(Agencies / Photo: JP file)The rain is good for wild mushrooms, we're told, but they are at their best with 'quiet' rain and several days of sunshine after that. Frost doesn't help either. According to Jimena Councillor for the Environment Noelia García, the 'jewel of Los Alcornocales Nature Park', the chantarelle (cantarellus cibarius), is particularly scarce this season because heavy rain has been followed by frost. Families who depend on them for a seasonal living are having another financial burden on top of the financial crisis. Added to that, there are people out there picking them when they are too small to sell commercially and are thus 'mortgaging' their future because the mushrooms are not being allowed to produce spores that will become next year's harvest.>The main commercial mushroom at Jimena's lonja micológica (market; photo) is the chantarelle, but there have been none since Christmas.
García points out that some 65 local people are regular collectors, who depend on the harvest, but the financial crisis has forced that number to double or even triple. The trouble is, many are inexperienced and thus collect them before they are properly ready. "Several wholesalers have returned lots because they were not in a proper state to sell," says García. More than a ton has been returned to the market for that reason.
Other species, such as níscalos (lactarius delicious), lipiotas (lipiota procera) or pie azul (lepista nuda) are in certain abundance, but these, although well regarded in the kitchen, are not so commercially viable at the market. A kilo of good chantarelles sells wholesale for between €8 and €10, though prices can rise to €16 or €20. A kilo of níscalos will never reach these prices.

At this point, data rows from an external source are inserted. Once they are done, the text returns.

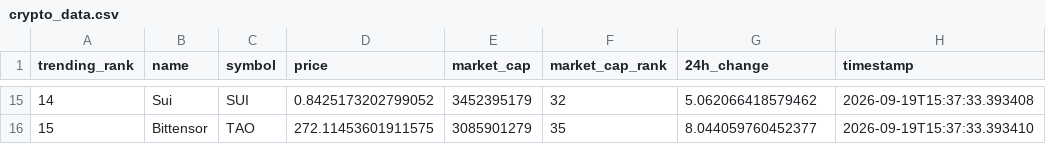
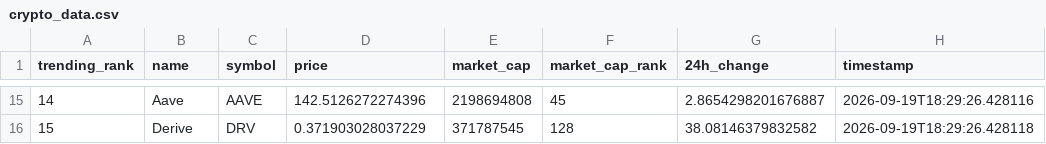
Before and after one commit to DKowarsch/crypto-trends-tracker, a CSV file: crypto_data.csv, drawn as a sheet; only a part is shown, gaps mark what is left out; the diff covers the shown part only.

```diff
--- a/crypto_data.csv
+++ b/crypto_data.csv
@@ -15,2 +15,2 @@ trending_rank,name,symbol,price,market_cap,market_cap_rank,24h_change,timestamp
-14,Sui,SUI,0.8425173202799052,3452395179,32,5.062066418579462,2026-09-19T15:37:33.393408
-15,Bittensor,TAO,272.11453601911575,3085901279,35,8.044059760452377,2026-09-19T15:37:33.393410
+14,Aave,AAVE,142.5126272274396,2198694808,45,2.8654298201676887,2026-09-19T18:29:26.428116
+15,Derive,DRV,0.371903028037229,371787545,128,38.08146379832582,2026-09-19T18:29:26.428118
```
Also changed, not shown: 85 edited cells elsewhere in this file, 1 other file.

Similar problems are arising at other Campo de Gibraltar locations associated with the chantarelle, such as Los Barrios and Algeciras.